Trump said he will raise tariffs on $250 billion in Chinese goods to 30% and hike duties on another $300 billion in products to 15%.Politicsread more
Branchless bank Green Dot is launching the highest yielding bank account in the industry.
The Pasadena, California-based bank, which gained traction with prepaid cards in the dot-com era, launched a new bank account Tuesday with 3% annual interest on savings, and 3% cash back on all online debit card purchases. The average rate for savings accounts, according to Bankrate.com, is 0.1%.
The 3% rate on a savings account is the highest for any bank in the country, according to Bankrate.
Green Dot founder and CEO Steve Streit said despite being 30 times the national average and above the current Fed Funds rate, the 3% APY is sustainable and meant to be permanent.

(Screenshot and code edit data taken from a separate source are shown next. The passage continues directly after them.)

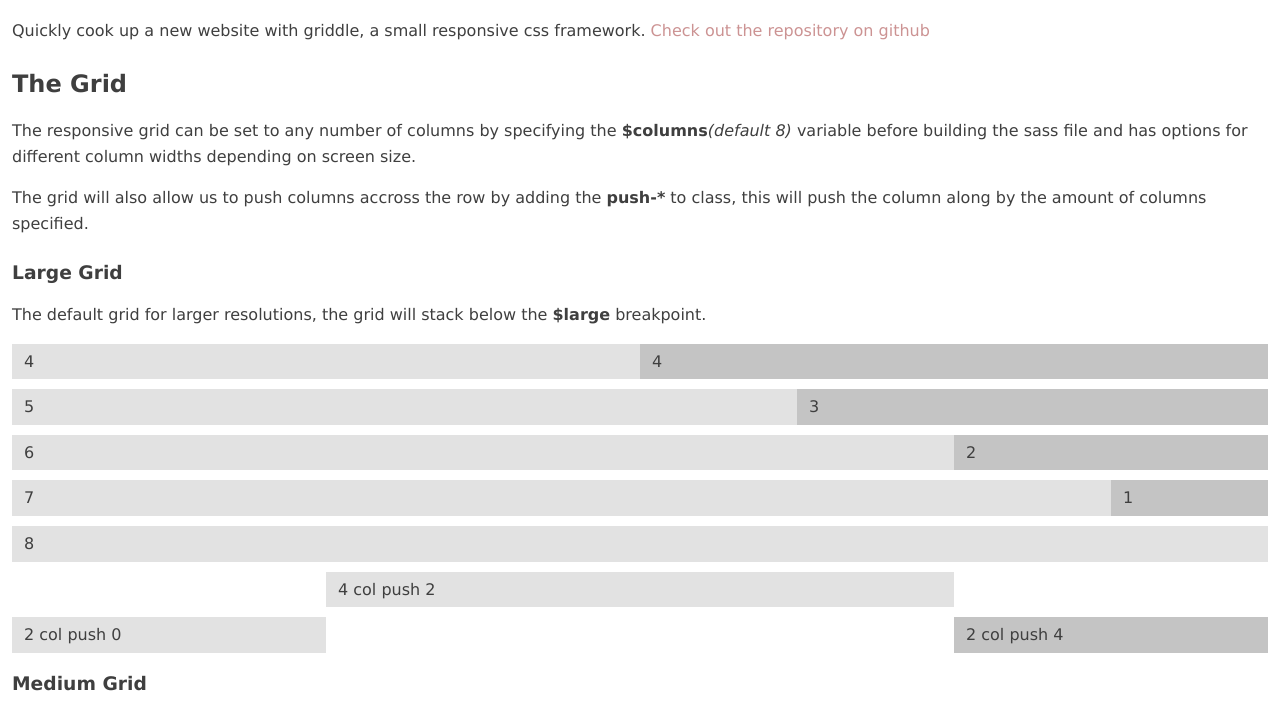
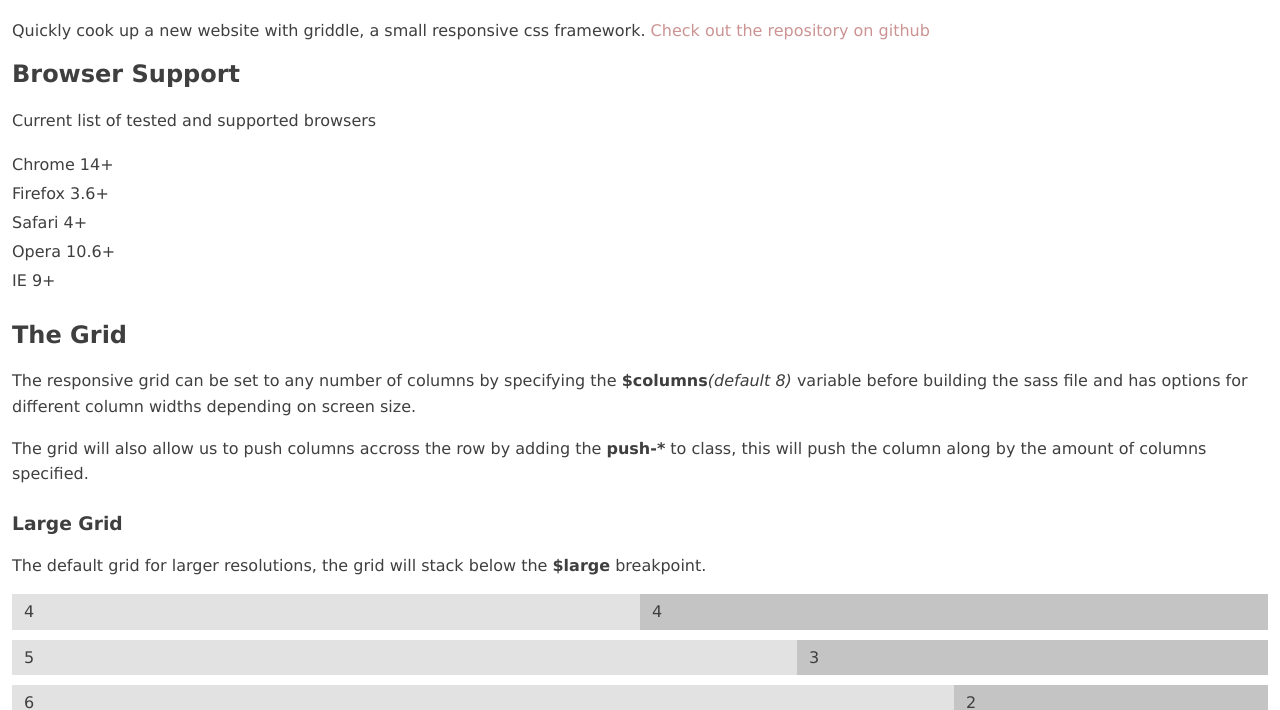
Before and after one commit to jackpopp/griddle, a website: page index.html in a window 1280 px wide. Shown: the part 51-761 px from the top of the page. Drawn offline with Linux system fonts and the light colour scheme.

```diff
--- a/index.html
+++ b/index.html
@@ -17,6 +17,15 @@
 						<p>
 							Quickly cook up a new website with griddle, a small responsive css framework. <a href="#">Check out the repository on github</a>
 						</p>
+						<h2>Browser Support</h2>
+						<p>Current list of tested and supported browsers</p>
+						<ul>
+							<li>Chrome 14+</li>
+							<li>Firefox 3.6+</li>
+							<li>Safari 4+</li>
+							<li>Opera 10.6+</li>
+							<li>IE 9+</li>
+						</ul>
 					</div>
 				</div>
 
--- a/src/css/griddle.sass
+++ b/src/css/griddle.sass
@@ -36,6 +36,7 @@
 ul
 	margin: 0
 	padding: 0
+	margin-bottom: 16px
 	li
 		padding: 5px 0
 		margin: 0
@@ -100,6 +101,7 @@
 	border: 1px solid rgb(170, 170, 170)
 	background: white
 	width: 100%
+	border-radius: 0
 	&:focus
 		background: whitesmoke
 		outline: none
```
Also changed, not shown: docs/css/griddle.css.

Green Dot is hardly the only one luring in customers with high-yield, low-fee options. But many of them have come from non-bank, fintech start-ups or challenger banks, which instead partner with FDIC-insured banks. Betterment launched a checking and savings product last week with a 2.69% APY following Wealthfront, which offers 2.57%. SoFi offers 2.25%. Chime, which has a .01% annual yield, meanwhile has ushered in 4 million customers by offering advances on paychecks, which Green Dot also plans to offer with its new account.
"The start-up banks out there are effectively marketing companies that use other people's assets to create a bank product," Streit said. "There's nothing illegal about it. But it does mean that you're paying a lot — and to have a banking product they need to do that."
Green Dot's offer is also above the Fed Funds rate, or the rate at which banks lend money to each other. That is likely to drop this week after a widely expected rate cut by the Federal Reserve. In June, Goldman Sachs' consumer arm Marcus cut interest rates on its high-yield accounts from 2.25% to 2.15% ahead of the central bank's move. Ally Bank also lowered rates to 2.1% from 2.2% ahead of the Fed decision. Still, Streit said a single 25 basis point drop after this week's FOMC meeting wouldn't change Green Dot's ability to profit off of the savings product.
"If rates were lowered precipitously quarter after quarter we may have to look at it," Streit told CNBC in a phone interview. "But there's certainly nothing in the near term that we're worried about."
Streit started Green Dot in 1999 with prepaid debit cards geared towards internet users who wanted to shop online. The company went public on the New York Stock Exchange in 2010 and a year later, got into the banking business by acquiring Utah-based Bonneville Bank for $15.7 million. In the years since, it has partnered with Uber, which uses Green Dot checking accounts for its drivers, and powers Apple's Pay and Intuit's TurboTax. It also has an agreement with Walmart to issue the retailer's prepaid debit card.
The stock has had a tough 2019 though with shares of Green Dot down more than 37% year to date while the broader market rallied. Streit said this announcement is part of his promise of a turnaround to shareholders.
"We promised investors that our new products were going to not only embrace our legacy customers, but that they were going to open themselves up to a broader collection of customers to expand our total addressable market," he said. "We've done that here."
Because the bank has a relatively low cost infrastructure and no branches, Streit said they can afford to pay customers a higher rate without losing money. It plans to profit off of interchange fee charged when someone swipes a debit card and the fee charged if the cardholder does not spend at least $1,000 per month with the debit card. The hope is that the savings rate, which is only available up to $10,000, ushers in more customers and that existing ones make this their primary bank account, Streit said.